“Jesse Ball” investigates a series of disappearances, a wrongful conviction and a love story in modern-day Osaka, Japan.
“I am trying to relate to you a tragedy.” So begins the fourth novel from Ball (The Curfew, 2011, etc.), who makes readers’ heads spin yet again with a darker but more tempered version of his strange, almost whimsical multimedia creations. It’s worth remembering that the author started as a poet, and he is as interested in visual mediums as he is in narrative ones. It’s also worth remembering, even as the author says this work of fiction is partially based on fact, that Ball has been known to teach classes on the art of lying. This somewhat noirish thriller has more in common with Ball’s uncommon thriller Samedi the Deafness (2007) than his more recent experimentations. It starts with a lost bet over a card game. A young man named Oda Sotatsu makes his living buying and selling thread in the village near Sakai. But young Sotatsu fell in with a bad character, Sato Kakuzo, and a girl named Jito Joo. In premise, it sounds simple. “He and Kakuzo made a wager,” Ball writes. “The wager was that the loser, whoever he was, would sign a confession. Kakuzo had brought the confession. He set it out on the table. The loser would sign it, and Joo would bring it to the police station.” For this mistake, Sotatsu is convicted of the “Narito Disappearances,” the alleged murders of eight elderly people. Ball projects himself into the story as a journalist, which allows him to build his novel from a whirling collage of court transcripts, family interviews, photographs, and confessions both false and true. Through it all, Sotatsu keeps his silence, while Ball delves into the mystery of Jita Joo’s role in this tragedy.

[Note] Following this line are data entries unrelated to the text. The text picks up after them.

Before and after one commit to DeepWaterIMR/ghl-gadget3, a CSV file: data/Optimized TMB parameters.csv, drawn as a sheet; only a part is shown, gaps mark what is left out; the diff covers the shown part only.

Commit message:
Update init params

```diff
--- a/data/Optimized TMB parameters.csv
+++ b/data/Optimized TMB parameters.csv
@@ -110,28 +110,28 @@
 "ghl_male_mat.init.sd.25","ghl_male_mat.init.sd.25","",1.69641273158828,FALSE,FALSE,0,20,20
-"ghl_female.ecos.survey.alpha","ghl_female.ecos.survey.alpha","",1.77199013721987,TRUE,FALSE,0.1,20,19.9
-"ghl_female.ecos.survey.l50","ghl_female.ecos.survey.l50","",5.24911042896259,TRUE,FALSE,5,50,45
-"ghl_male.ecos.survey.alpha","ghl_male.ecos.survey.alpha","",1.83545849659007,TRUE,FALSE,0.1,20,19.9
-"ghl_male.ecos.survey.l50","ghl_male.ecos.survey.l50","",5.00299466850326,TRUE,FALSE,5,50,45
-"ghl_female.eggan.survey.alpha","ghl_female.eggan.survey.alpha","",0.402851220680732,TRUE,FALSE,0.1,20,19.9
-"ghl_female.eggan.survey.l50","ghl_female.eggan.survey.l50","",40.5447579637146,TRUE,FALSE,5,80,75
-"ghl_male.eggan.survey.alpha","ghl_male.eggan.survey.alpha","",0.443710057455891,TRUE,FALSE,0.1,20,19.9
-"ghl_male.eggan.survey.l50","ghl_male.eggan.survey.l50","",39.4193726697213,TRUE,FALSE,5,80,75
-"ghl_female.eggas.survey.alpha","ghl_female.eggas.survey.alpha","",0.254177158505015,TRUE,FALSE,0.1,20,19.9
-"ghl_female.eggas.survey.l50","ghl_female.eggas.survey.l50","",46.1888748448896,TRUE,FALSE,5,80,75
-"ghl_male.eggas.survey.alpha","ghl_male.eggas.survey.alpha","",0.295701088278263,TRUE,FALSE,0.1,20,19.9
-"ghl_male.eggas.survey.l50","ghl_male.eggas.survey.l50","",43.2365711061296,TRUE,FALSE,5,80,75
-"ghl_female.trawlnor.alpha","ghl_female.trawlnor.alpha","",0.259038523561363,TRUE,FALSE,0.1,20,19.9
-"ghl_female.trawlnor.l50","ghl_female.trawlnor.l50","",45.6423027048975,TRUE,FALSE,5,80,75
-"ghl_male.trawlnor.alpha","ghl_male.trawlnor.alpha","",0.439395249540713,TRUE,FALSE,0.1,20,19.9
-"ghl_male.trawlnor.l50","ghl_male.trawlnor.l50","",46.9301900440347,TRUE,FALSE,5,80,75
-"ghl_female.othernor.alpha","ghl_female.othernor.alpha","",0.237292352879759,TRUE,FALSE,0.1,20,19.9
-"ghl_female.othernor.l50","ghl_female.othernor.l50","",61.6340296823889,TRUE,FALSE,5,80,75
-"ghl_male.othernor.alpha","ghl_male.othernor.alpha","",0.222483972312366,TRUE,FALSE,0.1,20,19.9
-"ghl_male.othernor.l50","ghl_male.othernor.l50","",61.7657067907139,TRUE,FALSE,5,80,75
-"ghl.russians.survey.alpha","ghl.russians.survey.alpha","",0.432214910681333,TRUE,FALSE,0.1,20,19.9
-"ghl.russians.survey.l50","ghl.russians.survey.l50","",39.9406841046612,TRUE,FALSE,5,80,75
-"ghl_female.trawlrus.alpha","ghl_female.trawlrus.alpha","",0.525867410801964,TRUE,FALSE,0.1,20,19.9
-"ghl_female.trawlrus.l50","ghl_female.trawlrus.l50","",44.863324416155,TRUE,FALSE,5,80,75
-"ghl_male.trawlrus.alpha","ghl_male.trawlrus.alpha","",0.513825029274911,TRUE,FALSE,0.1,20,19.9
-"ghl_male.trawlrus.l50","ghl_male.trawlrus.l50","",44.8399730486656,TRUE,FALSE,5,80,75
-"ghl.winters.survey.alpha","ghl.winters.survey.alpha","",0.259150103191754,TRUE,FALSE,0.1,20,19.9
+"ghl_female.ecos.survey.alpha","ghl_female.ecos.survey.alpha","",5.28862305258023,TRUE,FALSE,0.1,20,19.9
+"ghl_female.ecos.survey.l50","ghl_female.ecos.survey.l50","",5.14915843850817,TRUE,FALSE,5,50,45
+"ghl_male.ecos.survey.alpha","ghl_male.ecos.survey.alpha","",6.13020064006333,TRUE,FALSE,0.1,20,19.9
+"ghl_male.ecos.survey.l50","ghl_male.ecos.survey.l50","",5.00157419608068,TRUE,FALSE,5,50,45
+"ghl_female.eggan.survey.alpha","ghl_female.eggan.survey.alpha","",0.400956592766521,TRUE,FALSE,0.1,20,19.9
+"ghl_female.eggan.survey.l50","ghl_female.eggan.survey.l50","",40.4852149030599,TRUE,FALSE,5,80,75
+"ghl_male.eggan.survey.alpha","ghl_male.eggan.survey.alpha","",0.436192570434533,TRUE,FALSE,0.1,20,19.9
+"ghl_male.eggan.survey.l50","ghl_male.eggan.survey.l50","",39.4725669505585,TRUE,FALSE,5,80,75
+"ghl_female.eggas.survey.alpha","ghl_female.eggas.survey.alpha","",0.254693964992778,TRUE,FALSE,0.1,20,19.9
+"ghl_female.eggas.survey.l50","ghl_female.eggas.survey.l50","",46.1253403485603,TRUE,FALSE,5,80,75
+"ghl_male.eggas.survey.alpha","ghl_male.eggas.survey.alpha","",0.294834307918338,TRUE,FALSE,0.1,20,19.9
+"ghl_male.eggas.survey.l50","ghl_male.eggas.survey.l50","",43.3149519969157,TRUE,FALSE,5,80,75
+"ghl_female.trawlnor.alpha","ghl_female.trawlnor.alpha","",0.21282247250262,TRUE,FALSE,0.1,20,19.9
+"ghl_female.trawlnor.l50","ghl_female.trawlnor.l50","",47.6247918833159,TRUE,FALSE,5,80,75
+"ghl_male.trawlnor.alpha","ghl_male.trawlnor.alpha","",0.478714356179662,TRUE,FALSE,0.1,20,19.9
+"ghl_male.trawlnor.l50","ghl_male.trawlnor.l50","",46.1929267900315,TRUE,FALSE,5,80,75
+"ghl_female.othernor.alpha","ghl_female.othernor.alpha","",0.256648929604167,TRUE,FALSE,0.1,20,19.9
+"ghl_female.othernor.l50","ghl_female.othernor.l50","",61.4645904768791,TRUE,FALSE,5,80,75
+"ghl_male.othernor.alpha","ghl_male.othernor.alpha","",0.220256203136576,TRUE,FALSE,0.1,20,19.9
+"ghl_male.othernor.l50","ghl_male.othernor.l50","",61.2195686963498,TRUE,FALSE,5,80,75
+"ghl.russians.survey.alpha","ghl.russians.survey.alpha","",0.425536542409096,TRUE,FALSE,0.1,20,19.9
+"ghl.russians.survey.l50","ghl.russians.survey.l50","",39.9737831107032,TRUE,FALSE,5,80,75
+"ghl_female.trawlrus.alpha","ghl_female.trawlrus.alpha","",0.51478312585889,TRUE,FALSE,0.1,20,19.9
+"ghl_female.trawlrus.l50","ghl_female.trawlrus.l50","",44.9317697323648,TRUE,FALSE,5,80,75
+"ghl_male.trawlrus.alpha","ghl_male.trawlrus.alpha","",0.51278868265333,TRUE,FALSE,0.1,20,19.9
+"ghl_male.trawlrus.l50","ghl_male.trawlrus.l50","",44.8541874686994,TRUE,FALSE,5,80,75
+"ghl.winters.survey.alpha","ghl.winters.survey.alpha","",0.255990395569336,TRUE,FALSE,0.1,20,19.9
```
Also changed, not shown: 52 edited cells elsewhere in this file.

Ball may or may not explain himself in the end, but there’s no denying the fascination his aberrant storytelling inspires.